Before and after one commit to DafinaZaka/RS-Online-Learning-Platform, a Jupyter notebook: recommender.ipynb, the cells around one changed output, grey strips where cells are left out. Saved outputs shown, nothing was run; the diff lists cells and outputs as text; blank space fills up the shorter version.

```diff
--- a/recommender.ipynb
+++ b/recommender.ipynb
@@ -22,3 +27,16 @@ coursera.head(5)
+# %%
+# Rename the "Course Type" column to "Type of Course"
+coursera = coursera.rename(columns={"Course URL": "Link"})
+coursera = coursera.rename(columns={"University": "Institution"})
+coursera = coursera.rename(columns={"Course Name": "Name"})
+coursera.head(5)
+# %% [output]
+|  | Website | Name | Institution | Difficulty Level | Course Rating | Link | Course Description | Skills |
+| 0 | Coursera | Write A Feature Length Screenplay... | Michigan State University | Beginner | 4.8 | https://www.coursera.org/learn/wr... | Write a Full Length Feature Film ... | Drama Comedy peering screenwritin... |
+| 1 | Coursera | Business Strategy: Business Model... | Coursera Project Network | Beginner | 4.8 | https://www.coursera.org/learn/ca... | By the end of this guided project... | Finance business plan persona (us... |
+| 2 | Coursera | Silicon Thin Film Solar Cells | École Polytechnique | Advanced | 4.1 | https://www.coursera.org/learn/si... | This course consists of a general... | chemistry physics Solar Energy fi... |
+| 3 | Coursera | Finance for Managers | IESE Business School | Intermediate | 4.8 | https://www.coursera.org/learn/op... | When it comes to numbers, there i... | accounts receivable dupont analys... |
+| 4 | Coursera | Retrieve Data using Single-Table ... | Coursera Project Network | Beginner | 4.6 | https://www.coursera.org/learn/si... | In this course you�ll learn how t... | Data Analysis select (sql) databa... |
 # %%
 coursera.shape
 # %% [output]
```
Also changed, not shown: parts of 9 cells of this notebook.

__________________________________________________

## WHAT THIS TASK INVOLVES
The answer consists of every line above in which the word "Institution" occurs.

## COMPLETED EXERCISE
+coursera = coursera.rename(columns={"University": "Institution"})
+|  | Website | Name | Institution | Difficulty Level | Course Rating | Link | Course Description | Skills |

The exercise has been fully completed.